The reason we started with a small anatomy refresher is that it helps explain the unique characteristics of sciatica. This condition is usually caused by a herniated disc that compresses one of your sciatic nerves. However, it can also stem from a narrowing in your spinal canal or from other degenerative changes in your lumbar spine that compress this large nerve.
No matter what’s pressing on your sciatic nerve, you may feel a variety of symptoms, such as the following:
1. Pain in your lower back
One of the first symptoms to get your attention is pain in your lower back. This pain can be a dull ache, but it’s more commonly felt in certain positions or actions, such as when you bend over or sneeze. The pain that flares up under these conditions is often described as shooting pain, burning pain, or both.
2. Pain that travels down one side
As we described, you have two sciatic nerves, and they travel down the backside of each buttock and leg. So, if you suffer from sciatica pain, it’s usually on one side of the body, because something is pressing on one of the nerves, not both. Furthermore, the pain can be felt along the length of the nerve and flare up due to certain movement and actions.
3. Numbness and tingling
Besides pain, people with sciatica often feel other symptoms, namely numbness and tingling. Like the pain, these symptoms usually only affect the side of the body where the affected nerve is located.
Diagnosing and treating sciatica
If these symptoms sound familiar, the best thing to do is come to the office to get evaluated. As specialists in back pain, we can quickly identify the cause of your back pain and get you on the road to relief as quickly as possible.
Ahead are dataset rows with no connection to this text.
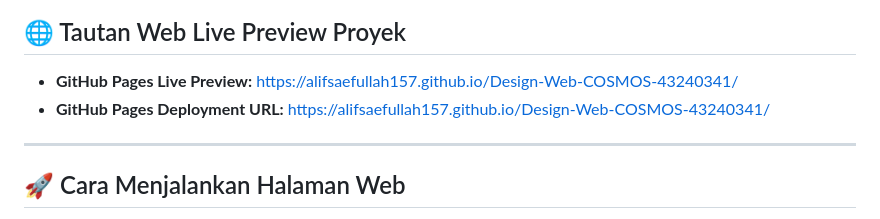
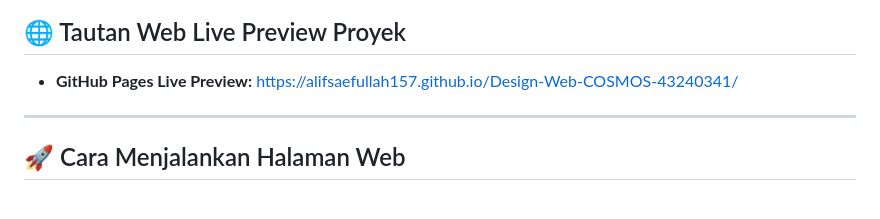
Before and after one commit to AlifSaefullah157/Design-Web-COSMOS-43240341, a Markdown page: README.md, the part around the change. Drawn GitHub-style.

```diff
--- a/README.md
+++ b/README.md
@@ -76,7 +76,6 @@ Platform ini dirancang khusus untuk ekosistem pendidikan dan riset sains antarik
 ## 🌐 Tautan Web Live Preview Proyek
 
 * **GitHub Pages Live Preview:** [https://alifsaefullah157.github.io/Design-Web-COSMOS-43240341/](https://alifsaefullah157.github.io/Design-Web-COSMOS-43240341/)
-* **GitHub Pages Deployment URL:** [https://alifsaefullah157.github.io/Design-Web-COSMOS-43240341/](https://alifsaefullah157.github.io/Design-Web-COSMOS-43240341/)
 
 ---
 
```
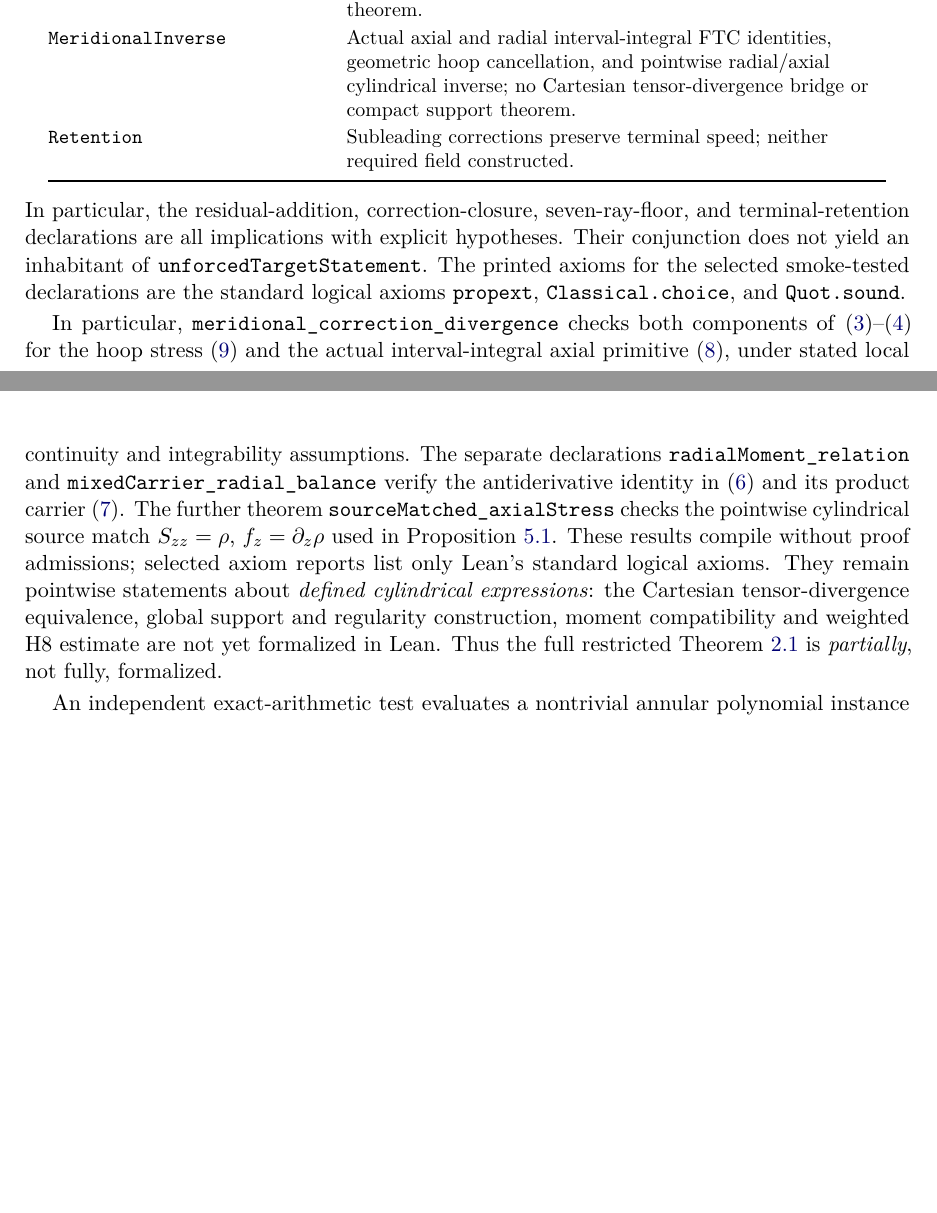
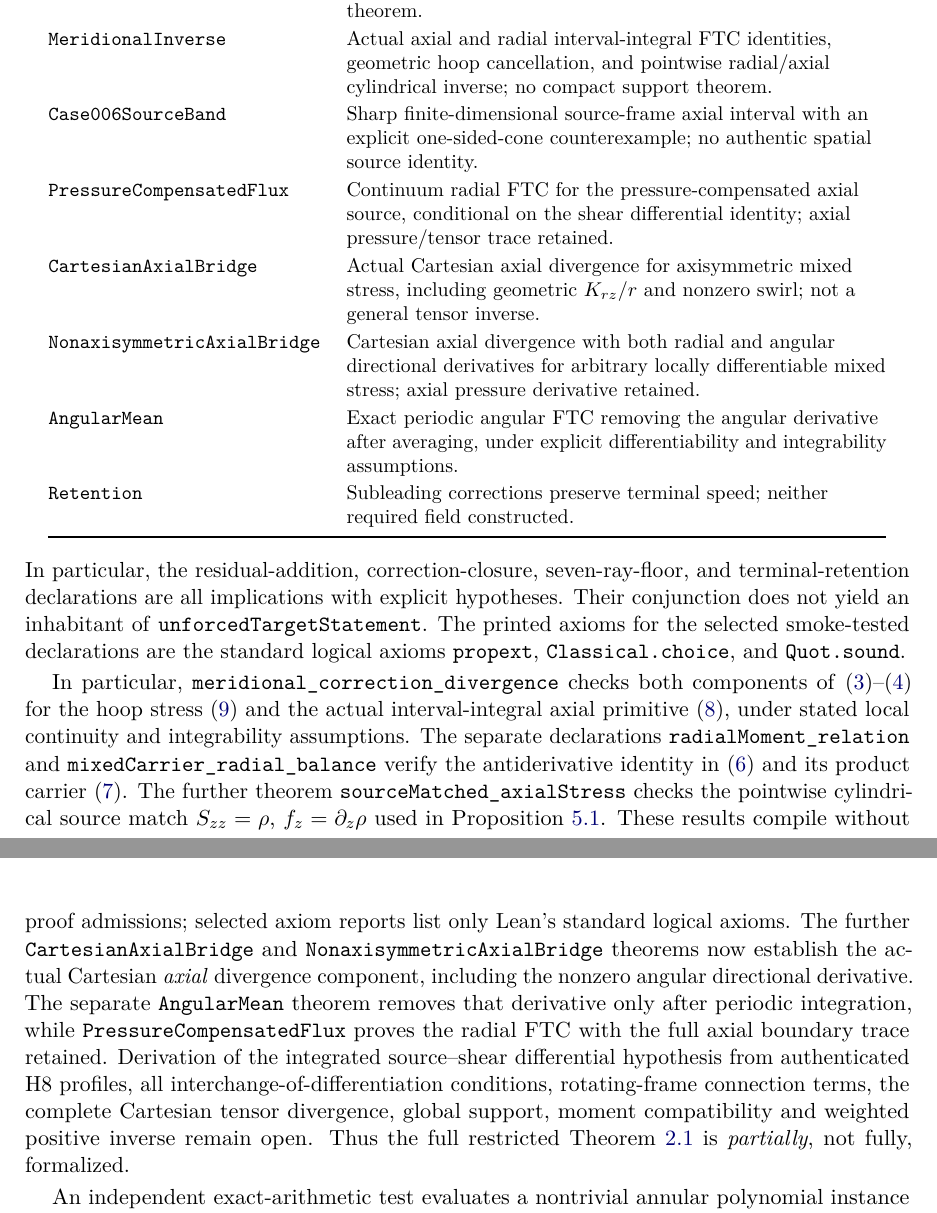
Before and after one commit to tonynewton79-web/unforced-navier-stokes-lean, a LaTeX paper (manuscript/Unforced_Navier_Stokes.tex): two parts of pages 20 and 21 of 22 before the commit and two parts of pages 21 and 22 of 24 after it, joined at a grey line, cut so that both start at the same text, the shorter picture padded with empty space. Compiled offline with pdfLaTeX.

Commit message:
Lean: prove nonaxisymmetric angular source and record scope in manuscript/Unforced_Navier_Stokes.tex

```diff
--- a/manuscript/Unforced_Navier_Stokes.tex
+++ b/manuscript/Unforced_Navier_Stokes.tex
@@ -1636,7 +1636,12 @@ Lean module & Checked scope and the missing construction\\
 \texttt{PositiveCoefficientCone} & Universal one-sided seven-ray positive-cone support bound; not a spatial stress inverse or a continuum integral formalization.\\
 \texttt{RotatingFrameDual} & Exact source-to-physical matrix Frobenius pullback and pointwise rotated one-sided dual bound; no derivative-of-frame or PDE source matching theorem.\\
 \texttt{CompactGauge} & One-variable gauge derivative; no compact tensor support theorem.\\
-\texttt{MeridionalInverse} & Actual axial and radial interval-integral FTC identities, geometric hoop cancellation, and pointwise radial/axial cylindrical inverse; no Cartesian tensor-divergence bridge or compact support theorem.\\
+\texttt{MeridionalInverse} & Actual axial and radial interval-integral FTC identities, geometric hoop cancellation, and pointwise radial/axial cylindrical inverse; no compact support theorem.\\
+\texttt{Case006SourceBand} & Sharp finite-dimensional source-frame axial interval with an explicit one-sided-cone counterexample; no authentic spatial source identity.\\
+\texttt{PressureCompensatedFlux} & Continuum radial FTC for the pressure-compensated axial source, conditional on the shear differential identity; axial pressure/tensor trace retained.\\
+\texttt{CartesianAxialBridge} & Actual Cartesian axial divergence for axisymmetric mixed stress, including geometric $K_{rz}/r$ and nonzero swirl; not a general tensor inverse.\\
+\texttt{NonaxisymmetricAxialBridge} & Cartesian axial divergence with both radial and angular directional derivatives for arbitrary locally differentiable mixed stress; axial pressure derivative retained.\\
+\texttt{AngularMean} & Exact periodic angular FTC removing the angular derivative after averaging, under explicit differentiability and integrability assumptions.\\
 \texttt{Retention} & Subleading corrections preserve terminal speed; neither required field constructed.\\
 \bottomrule
 \end{tabular}
@@ -1661,12 +1666,20 @@ The further theorem \texttt{sourceMatched\_axialStress} checks the
 pointwise cylindrical source match $S_{zz}=\rho$,
 $f_z=\partial_z\rho$ used in Proposition~\ref{prop:dual}.
 These results compile without proof admissions; selected axiom
-reports list only Lean's standard logical axioms. They remain
-pointwise statements about \emph{defined cylindrical expressions}:
-the Cartesian tensor-divergence equivalence, global support and
-regularity construction, moment compatibility and weighted H8
-estimate are not yet formalized in Lean. Thus the full restricted
-Theorem~\ref{thm:inverse} is \emph{partially}, not fully, formalized.
+reports list only Lean's standard logical axioms. The further
+\texttt{CartesianAxialBridge} and
+\texttt{NonaxisymmetricAxialBridge} theorems now establish the actual
+Cartesian \emph{axial} divergence component, including the nonzero
+angular directional derivative. The separate \texttt{AngularMean}
+theorem removes that derivative only after periodic integration,
+while \texttt{PressureCompensatedFlux} proves the radial FTC with the
+full axial boundary trace retained. Derivation of the integrated
+source--shear differential hypothesis from authenticated H8 profiles,
+all interchange-of-differentiation conditions, rotating-frame
+connection terms, the complete Cartesian tensor divergence, global
+support, moment compatibility and weighted positive inverse remain
+open. Thus the full restricted Theorem~\ref{thm:inverse} is
+\emph{partially}, not fully, formalized.
 
 An independent exact-arithmetic test evaluates a nontrivial annular
 polynomial instance of the radial compatibility identity. For the
```
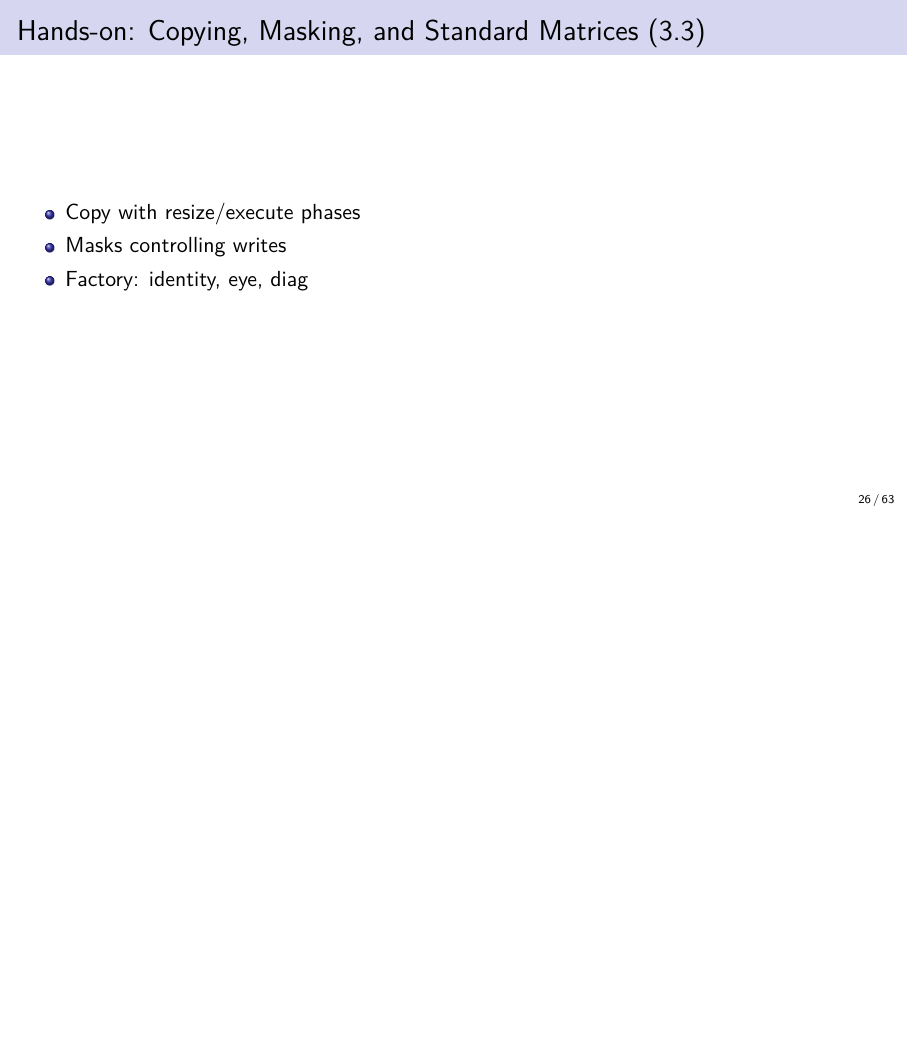
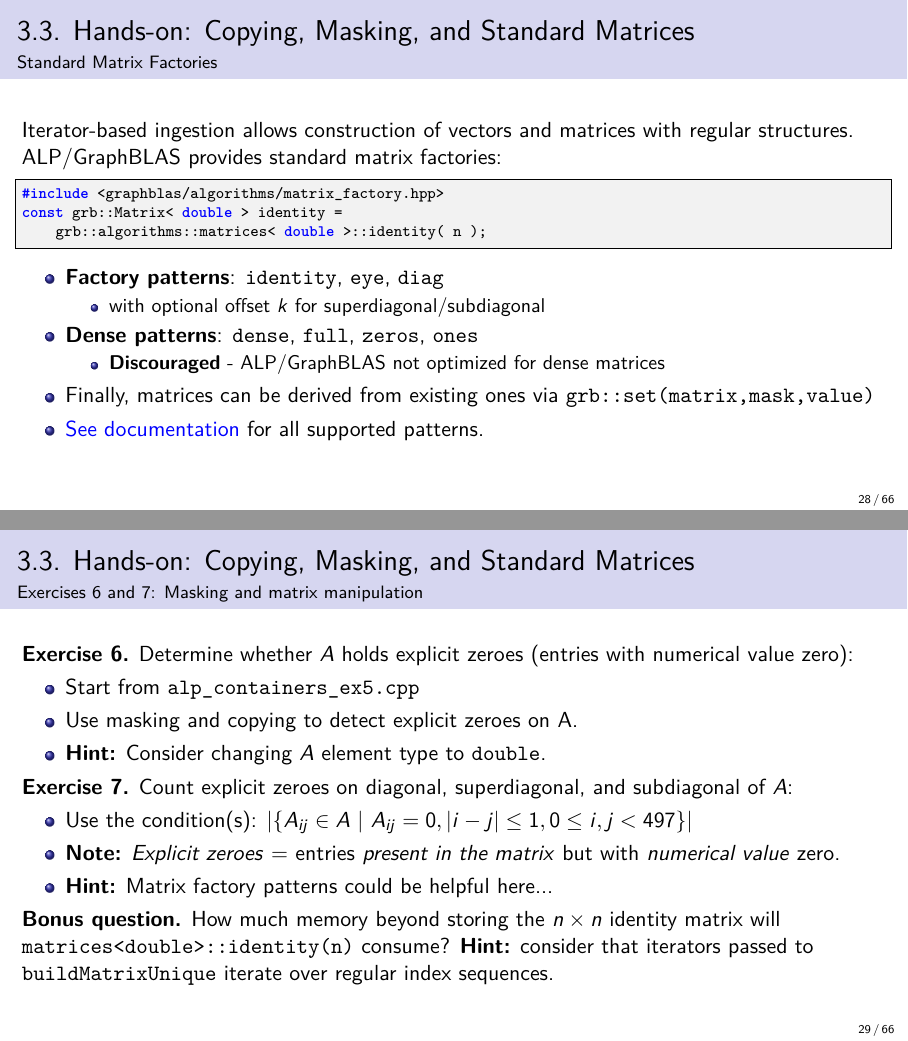
Before and after one commit to Algebraic-Programming/ALP-Tutorial, LaTeX slides (beamer-tutorial.tex): page 26 of 63 before the commit and pages 28 and 29 of 66 after it, the two joined at a grey line, the shorter picture padded with empty space. Compiled offline with pdfLaTeX.

Commit message:
Added 3.3 section + minor updates

```diff
--- a/beamer-tutorial.tex
+++ b/beamer-tutorial.tex
@@ -600,4 +600,4 @@ nonzeroes in A: 1727
 % Source (ALP_Tutorial.tex - Basic Container I/O, Exercise 5)
 \end{frame}
 
-\begin{frame}[fragile]{Hands-on: Copying, Masking, and Standard Matrices (3.3)}
+\begin{frame}[fragile]{3.3. Hands-on: Copying, Masking, and Standard Matrices}
@@ -604,4 +619 @@ nonzeroes in A: 1727
 \begin{itemize}
-    \item Copy with resize/execute phases
-    \item Masks controlling writes
-    \item Factory: identity, eye, diag
@@ -607,0 +630,2 @@ nonzeroes in A: 1727
+\begin{frame}[fragile]{3.3. Hands-on: Copying, Masking, and Standard Matrices}
+\framesubtitle{Masking}
@@ -608,21 +654,45 @@ nonzeroes in A: 1727
+\begin{frame}[fragile]{3.3. Hands-on: Copying, Masking, and Standard Matrices}
+\framesubtitle{Standard Matrix Factories}
+Iterator-based ingestion allows construction of vectors and matrices with regular structures. ALP/GraphBLAS provides standard matrix factories:
+\begin{lstlisting}[style=code, language=C++, basicstyle=\ttfamily\scriptsize]
+#include <graphblas/algorithms/matrix_factory.hpp>
+const grb::Matrix< double > identity =
+    grb::algorithms::matrices< double >::identity( n );
+\end{lstlisting}
+\begin{itemize}
+    \item \textbf{Factory patterns}: \texttt{identity}, \texttt{eye}, \texttt{diag}
+    \begin{itemize}
+        \item with optional offset $k$ for superdiagonal/subdiagonal
+    \end{itemize}
+    \item \textbf{Dense patterns}: \texttt{dense}, \texttt{full}, \texttt{zeros}, \texttt{ones}
+    \begin{itemize}
+        \item \textbf{Discouraged} - ALP/GraphBLAS not optimized for dense matrices
+    \end{itemize}
+\item Finally, matrices can be derived from existing ones via \texttt{grb::set(matrix,mask,value)}
+\item \href{http://albert-jan.yzelman.net/alp/v0.8-preview/classgrb_1_1algorithms_1_1matrices.html#a1336accbaf6a61ebd890bef9da4116fc}
+{\textcolor{blue}{See documentation}} for all supported patterns.
 \end{itemize}
 % Owner: PA
-% Source (ALP_Tutorial.tex - Copying, Masking, and Standard Matrices):
-% \begin{lstlisting}
-% grb::Matrix<double> B(497, 497);
-% grb::RC rc = grb::set( x, y );
-% rc = rc ? rc : grb::set( B, A, grb::RESIZE );
-% rc = rc ? rc : grb::set( B, A, grb::EXECUTE );
-% \end{lstlisting}
-% Mask example:
-% \begin{lstlisting}
-% grb::RC rc = grb::set( x, y, false );
-% \end{lstlisting}
-% Factory:
-% \begin{lstlisting}
-% #include <graphblas/algorithms/matrix_factory.hpp>
-% const auto I = grb::algorithms::matrices<double>::identity(n);
-% \end{lstlisting}
+% Source (ALP_Tutorial.tex - Copying, Masking, and Standard Matrices)
+\end{frame}
+
+\begin{frame}[fragile]{3.3. Hands-on: Copying, Masking, and Standard Matrices}
+\framesubtitle{Exercises 6 and 7: Masking and matrix manipulation}
+\textbf{Exercise 6.} Determine whether $A$ holds explicit zeroes (entries with numerical value zero):
+\begin{itemize}
+    \item Start from \texttt{alp\_containers\_ex5.cpp}
+    \item Use masking and copying to detect explicit zeroes on A.
+    \item \textbf{Hint:} Consider changing $A$ element type to \texttt{double}.
+\end{itemize}
+\textbf{Exercise 7.} Count explicit zeroes on diagonal, superdiagonal, and subdiagonal of $A$:
+\begin{itemize}
+    \item Use the condition(s): $|\{A_{ij}\in A\ |\ A_{ij}=0, |i-j|\leq1, 0\leq i,j<497\}|$
+    \item \textbf{Note:} \textit{Explicit zeroes} = entries \textit{present in the matrix} but with \textit{numerical value} zero.
+    \item \textbf{Hint:} Matrix factory patterns could be helpful here...
+\end{itemize}
+\textbf{Bonus question.} How much memory beyond storing the $n\times n$ identity matrix will \texttt{matrices<double>::identity(n)} consume? \textbf{Hint:} consider that iterators passed to \texttt{buildMatrixUnique} iterate over regular index sequences.
+% Owner: PA
+% Source (ALP_Tutorial.tex - Copying, Masking, and Standard Matrices)
 \end{frame}
 
 \subsection{4) Introduction to primitives (3.4)}
```
Also changed, not shown: beamer-tutorial.tex (47 more changed lines).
To get started, schedule an appointment online or over the phone with the Interventional Pain Center today. We have offices in Worthington and Newark, Ohio.